But before things got too rowdy, I was able to talk with Ben a second time (the first a discussion on High-Rise) and with Armie Hammer for the first, about their creative approach to my favorite film of the fest. 

SXSWREDCARPET


Ben Wheatley


Free Fire has concept, character, and arguably something political to say… Do you go out  to write something political and design the concept or vice versa?  

I think all films are political one way or the other. So in writing this I was definitely reacting to my environment in some way. This movie I’ve been mulling over for many years. It began after reading transcripts from a shootout that happened in Miami between the FBI and some Bank Robbers.  The reports were very specific, shot by shot, where the injuries occurred etc. It was very messy, and I hadn’t seen anything like that in a movie before. 

Do you find there’s anything consistent that doesn’t translate from script to production on the day?

Do you mean do I fuck up bad in the script and realize later on? [Laughs] No not too often. I’m pretty good at not making terrible fucking mistakes and realizing later. [Laughs]

What dictated camera movement? 

Well typically I approach a film like I’m the first viewer of it. I’m a witness to the action and I just roll with it. So I plan it a lot, but then on the day if I see something interesting I’ll go with that. But the action is written into the script, so that sort of dictates things. I wing it a bit the same way actors feel it on the day, but I also have a fallback position, which is a lot of planning and storyboarding. 

And you’ve approached all your films this way?

Yeah, it keeps it fresh you know. If it’s too planned it becomes a bit static. You see a lot of films become formulaic in their restraint. 

armie1112


Armie Hammer


Are you partying down here? Having fun? 

It’s one of those all work and no play situations, but all of the work is play, so it works out.

Did you do paintball with Sharlto earlier?

I was there, I didn’t actually partake in paintball. I was too busy cooking. 

In pre-pro are you talking with Ben specifically about your character, or the film on a broader level?

Yeah there was a big phase in pre-production where everyone sat around a table and sort of argues about the script.  Why did he say this? Should he do this? I don’t think he should say that. It’s a good way of editing, if there’s a good idea it’ll survive. 

And are you the type that likes to discuss the script in length, or do you prefer not to ‘less is more’? 

No. I mean, I want to talk about the script ad nauseum. I want to discuss everything. I think that that’s a very critical part of getting everyone ready for production. 

What sort of environment did Ben create for the cast on Free Fire? 

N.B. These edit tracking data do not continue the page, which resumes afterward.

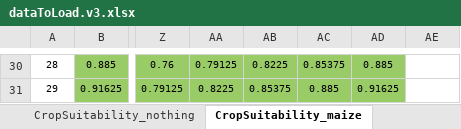
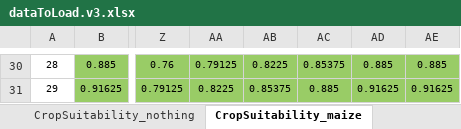
Before and after one commit to dkremmydas/Agroscape, an Excel workbook: freezedried_data/dataToLoad.v3.xlsx, sheet CropSuitability_maize, drawn as a sheet; only a part is shown, gaps mark what is left out; values as stored, in another font and other column widths than the file's, no borders; the diff covers the shown part only; the diff names each change by its address in the sheet, - before the commit and + after, or states it on an @@ line.

```diff
--- a/freezedried_data/dataToLoad.v3.xlsx (sheet CropSuitability_maize)
+++ b/freezedried_data/dataToLoad.v3.xlsx (sheet CropSuitability_maize)
-AE30:AE31 fill: none
+AE30:AE31 fill: #99CC66
-AE30: (empty)
+AE30: 0.885
-AE31: (empty)
+AE31: 0.91625
```
Also changed, not shown: 28 edited cells and cell formats elsewhere in this sheet, sheet CropSuitability_cotton, sheet CropSuitability_wheat, sheet Farmers, 4 other files.
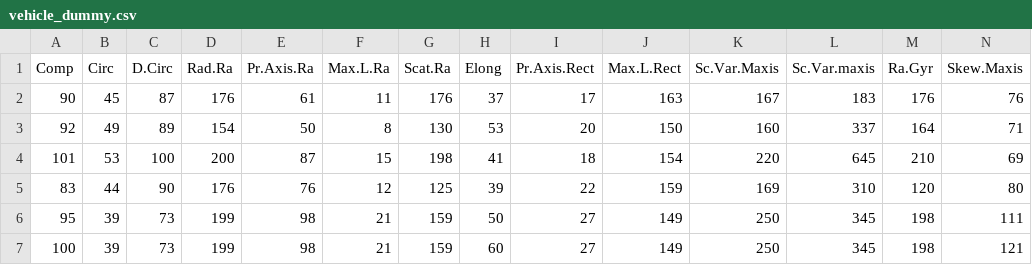
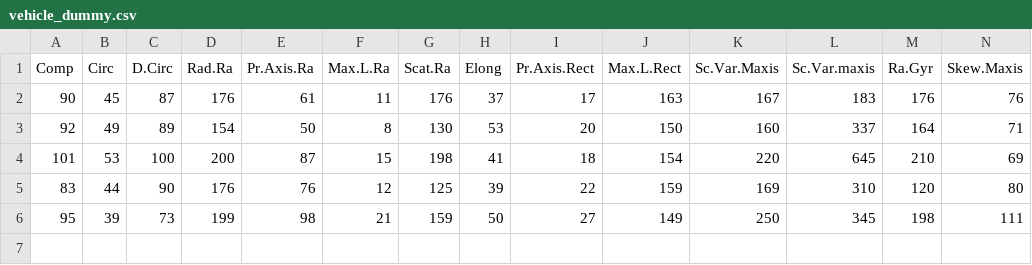
Before and after one commit to Indahkusumaningrum/AI, a CSV file: vehicle_dummy.csv, drawn as a sheet; only a part is shown; rows hold the shown columns only; the diff names each change by its address in the sheet, - before the commit and + after, or states it on an @@ line.

Commit message:
Update vehicle_dummy.csv

```diff
--- a/vehicle_dummy.csv
+++ b/vehicle_dummy.csv
-row 7: 100 | 39 | 73 | 199 | 98 | 21 | 159 | 60 | 27 | 149 | 250 | 345 | 198 | 121
```
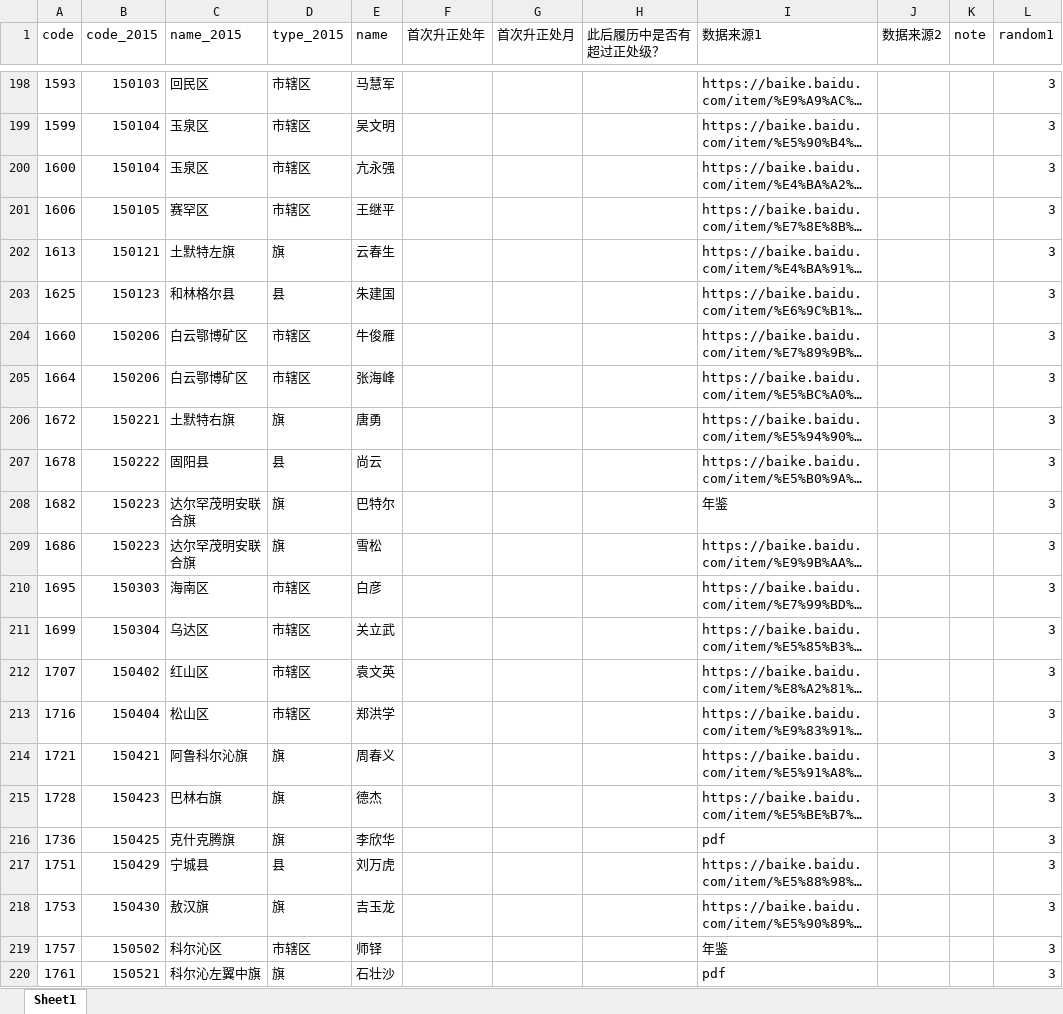
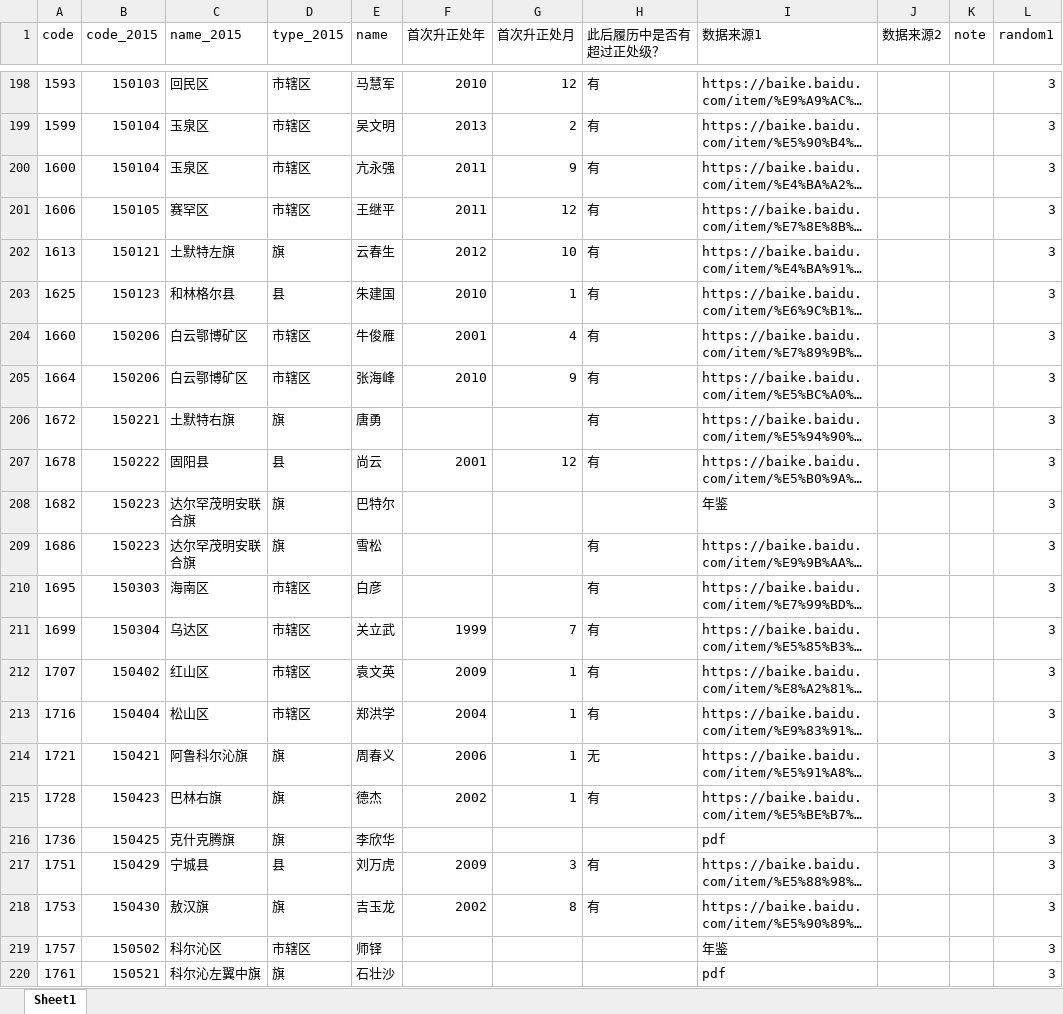
Before and after one commit to walker51758/Research_Assistance, an Excel workbook: 冼名儒.xlsx, sheet Sheet1, drawn as a sheet; only a part is shown, gaps mark what is left out; long unchanged cells end in …; values as stored, in another font and other column widths than the file's, no cell formats; the diff covers the shown part only; the diff names each change by its address in the sheet, - before the commit and + after, or states it on an @@ line.

```diff
--- a/冼名儒.xlsx (sheet Sheet1)
+++ b/冼名儒.xlsx (sheet Sheet1)
-F198 (首次升正处年): (empty)
+F198 (首次升正处年): 2010
-G198 (首次升正处月): (empty)
+G198 (首次升正处月): 12
-H198:H207 (此后履历中是否有超过正处级？): (empty)
+H198:H207 (此后履历中是否有超过正处级？): 有
-F199 (首次升正处年): (empty)
+F199 (首次升正处年): 2013
-G199 (首次升正处月): (empty)
+G199 (首次升正处月): 2
-F200:F201 (首次升正处年): (empty)
+F200:F201 (首次升正处年): 2011
-G200 (首次升正处月): (empty)
+G200 (首次升正处月): 9
-G201 (首次升正处月): (empty)
+G201 (首次升正处月): 12
-F202 (首次升正处年): (empty)
+F202 (首次升正处年): 2012
-G202 (首次升正处月): (empty)
+G202 (首次升正处月): 10
-F203 (首次升正处年): (empty)
+F203 (首次升正处年): 2010
-G203 (首次升正处月): (empty)
+G203 (首次升正处月): 1
-F204 (首次升正处年): (empty)
+F204 (首次升正处年): 2001
-G204 (首次升正处月): (empty)
+G204 (首次升正处月): 4
-F205 (首次升正处年): (empty)
+F205 (首次升正处年): 2010
-G205 (首次升正处月): (empty)
+G205 (首次升正处月): 9
-F207 (首次升正处年): (empty)
+F207 (首次升正处年): 2001
-G207 (首次升正处月): (empty)
+G207 (首次升正处月): 12
-H209:H213 (此后履历中是否有超过正处级？): (empty)
+H209:H213 (此后履历中是否有超过正处级？): 有
-F211 (首次升正处年): (empty)
+F211 (首次升正处年): 1999
-G211 (首次升正处月): (empty)
+G211 (首次升正处月): 7
-F212 (首次升正处年): (empty)
+F212 (首次升正处年): 2009
-G212:G215 (首次升正处月): (empty)
+G212:G215 (首次升正处月): 1
-F213 (首次升正处年): (empty)
+F213 (首次升正处年): 2004
-F214 (首次升正处年): (empty)
+F214 (首次升正处年): 2006
-H214 (此后履历中是否有超过正处级？): (empty)
+H214 (此后履历中是否有超过正处级？): 无
-F215 (首次升正处年): (empty)
+F215 (首次升正处年): 2002
-H215 (此后履历中是否有超过正处级？): (empty)
+H215 (此后履历中是否有超过正处级？): 有
-F217 (首次升正处年): (empty)
+F217 (首次升正处年): 2009
-G217 (首次升正处月): (empty)
+G217 (首次升正处月): 3
-H217:H218 (此后履历中是否有超过正处级？): (empty)
+H217:H218 (此后履历中是否有超过正处级？): 有
-F218 (首次升正处年): (empty)
+F218 (首次升正处年): 2002
-G218 (首次升正处月): (empty)
+G218 (首次升正处月): 8
```
Also changed, not shown: 535 edited cells elsewhere in this sheet, cell formats.
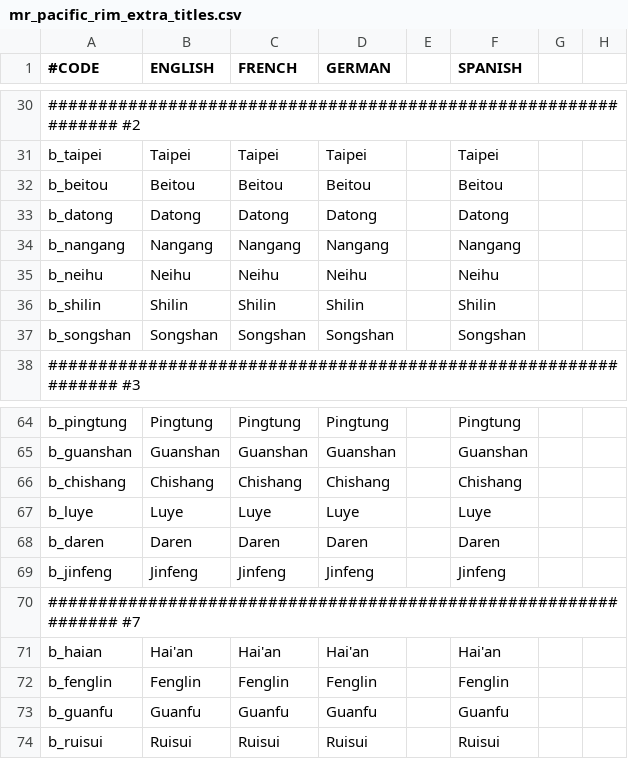
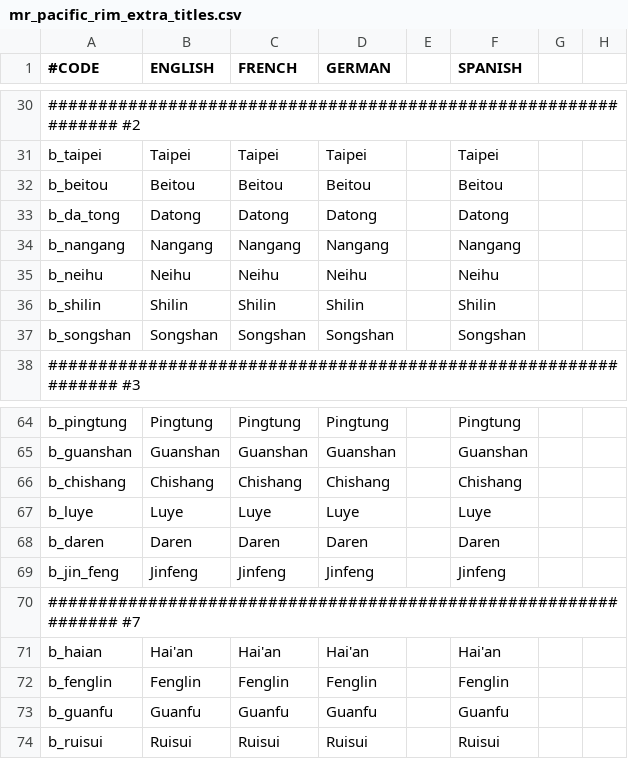
Before and after one commit to MechaShadowV2/Tianxia, a CSV file: Tianxia map update/localisation/mr_pacific_rim_extra_titles.csv, drawn as a sheet; only a part is shown, gaps mark what is left out; the diff names each change by its address in the sheet, - before the commit and + after, or states it on an @@ line.

```diff
--- a/Tianxia map update/localisation/mr_pacific_rim_extra_titles.csv
+++ b/Tianxia map update/localisation/mr_pacific_rim_extra_titles.csv
-A33 (#CODE): b_datong
+A33 (#CODE): b_da_tong
-A69 (#CODE): b_jinfeng
+A69 (#CODE): b_jin_feng
```
Also changed, not shown: 3 other files.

Really collaborative, but also, he knows the material better than anyone, so he know’s and will let you know if an idea is great or absolutely terrible. 

Have you developed a preference for acting under a certain directing style?

You know that’s one of the fun things about being an actor, is learning about and adjusting to a director’s style. How he gets what he wants from actors and crew —  It’s entirely subjective, there’s no right way or wrong way. There’s ways that can work, and some that don’t. But I get to interpret what a director really wants and needs, and that’s a really fun part of the project.

Is there a specific point where you (and the cast) finally click with that style?

Yeah so it’s normally after the end of the first week of shooting. You gel, you settle in, you get to know everyone on set and what you’re doing… It takes on a life of it’s own from that point. 


Check out Free Fire, when it hits theaters April 21st. 


Log in or create an account